Directions for this task –
Some lines in the entries contain the word "docs". Copy all of them.

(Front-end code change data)
***
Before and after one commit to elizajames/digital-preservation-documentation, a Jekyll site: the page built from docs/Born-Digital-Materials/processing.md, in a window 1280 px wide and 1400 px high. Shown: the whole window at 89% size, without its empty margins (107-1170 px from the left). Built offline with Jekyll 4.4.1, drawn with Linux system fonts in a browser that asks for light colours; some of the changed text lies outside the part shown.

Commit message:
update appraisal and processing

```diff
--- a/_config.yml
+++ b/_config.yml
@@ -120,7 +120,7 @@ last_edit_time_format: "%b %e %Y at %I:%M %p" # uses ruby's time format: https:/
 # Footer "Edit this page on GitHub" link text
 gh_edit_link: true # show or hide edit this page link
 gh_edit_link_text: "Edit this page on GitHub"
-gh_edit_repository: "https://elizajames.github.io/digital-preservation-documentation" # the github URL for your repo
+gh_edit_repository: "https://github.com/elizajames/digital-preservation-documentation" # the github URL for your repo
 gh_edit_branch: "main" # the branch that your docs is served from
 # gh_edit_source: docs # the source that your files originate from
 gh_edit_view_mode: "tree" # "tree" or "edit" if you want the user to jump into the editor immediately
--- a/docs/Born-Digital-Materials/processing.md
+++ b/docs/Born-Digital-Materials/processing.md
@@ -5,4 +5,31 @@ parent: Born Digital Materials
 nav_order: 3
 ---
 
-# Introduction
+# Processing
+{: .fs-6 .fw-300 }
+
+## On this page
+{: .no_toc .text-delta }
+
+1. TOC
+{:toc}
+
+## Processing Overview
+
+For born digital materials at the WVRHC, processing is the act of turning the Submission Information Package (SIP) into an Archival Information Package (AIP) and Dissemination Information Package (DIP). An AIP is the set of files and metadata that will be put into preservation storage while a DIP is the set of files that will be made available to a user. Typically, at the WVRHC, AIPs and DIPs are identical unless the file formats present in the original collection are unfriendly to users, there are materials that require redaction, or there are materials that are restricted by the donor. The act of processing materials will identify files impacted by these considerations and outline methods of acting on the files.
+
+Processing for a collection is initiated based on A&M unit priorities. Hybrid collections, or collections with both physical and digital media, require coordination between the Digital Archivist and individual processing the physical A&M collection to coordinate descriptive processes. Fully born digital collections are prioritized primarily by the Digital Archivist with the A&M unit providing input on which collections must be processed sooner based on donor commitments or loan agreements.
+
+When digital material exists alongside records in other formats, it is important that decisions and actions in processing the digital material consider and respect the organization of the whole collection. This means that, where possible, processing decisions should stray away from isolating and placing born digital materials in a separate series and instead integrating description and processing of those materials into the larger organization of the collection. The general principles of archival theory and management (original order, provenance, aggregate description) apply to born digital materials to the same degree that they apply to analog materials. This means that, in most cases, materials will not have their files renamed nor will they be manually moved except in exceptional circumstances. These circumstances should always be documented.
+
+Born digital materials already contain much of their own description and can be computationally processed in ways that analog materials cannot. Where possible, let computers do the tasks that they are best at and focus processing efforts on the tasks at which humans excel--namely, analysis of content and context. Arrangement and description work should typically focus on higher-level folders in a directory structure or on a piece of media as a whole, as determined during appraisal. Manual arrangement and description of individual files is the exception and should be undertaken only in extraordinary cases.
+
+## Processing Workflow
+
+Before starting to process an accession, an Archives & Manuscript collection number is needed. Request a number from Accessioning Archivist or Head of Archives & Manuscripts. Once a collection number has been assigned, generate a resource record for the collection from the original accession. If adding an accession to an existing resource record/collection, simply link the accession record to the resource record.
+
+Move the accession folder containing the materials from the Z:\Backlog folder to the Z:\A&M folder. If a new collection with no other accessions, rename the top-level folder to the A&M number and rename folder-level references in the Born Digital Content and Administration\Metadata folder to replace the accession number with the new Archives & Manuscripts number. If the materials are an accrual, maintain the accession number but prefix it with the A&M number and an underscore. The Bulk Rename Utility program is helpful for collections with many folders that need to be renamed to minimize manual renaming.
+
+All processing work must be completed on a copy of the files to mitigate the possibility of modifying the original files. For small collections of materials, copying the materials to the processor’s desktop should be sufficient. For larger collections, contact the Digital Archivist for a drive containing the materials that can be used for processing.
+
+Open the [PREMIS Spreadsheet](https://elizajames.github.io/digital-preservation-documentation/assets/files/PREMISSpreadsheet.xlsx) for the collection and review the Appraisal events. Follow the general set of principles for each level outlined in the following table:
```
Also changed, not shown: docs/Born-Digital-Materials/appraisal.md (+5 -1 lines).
***
Exercise answer –
Before and after one commit to elizajames/digital-preservation-documentation, a Jekyll site: the page built from docs/Born-Digital-Materials/processing.md, in a window 1280 px wide and 1400 px high. Shown: the whole window at 89% size, without its empty margins (107-1170 px from the left). Built offline with Jekyll 4.4.1, drawn with Linux system fonts in a browser that asks for light colours; some of the changed text lies outside the part shown.
 gh_edit_branch: "main" # the branch that your docs is served from
 # gh_edit_source: docs # the source that your files originate from
--- a/docs/Born-Digital-Materials/processing.md
+++ b/docs/Born-Digital-Materials/processing.md
Also changed, not shown: docs/Born-Digital-Materials/appraisal.md (+5 -1 lines).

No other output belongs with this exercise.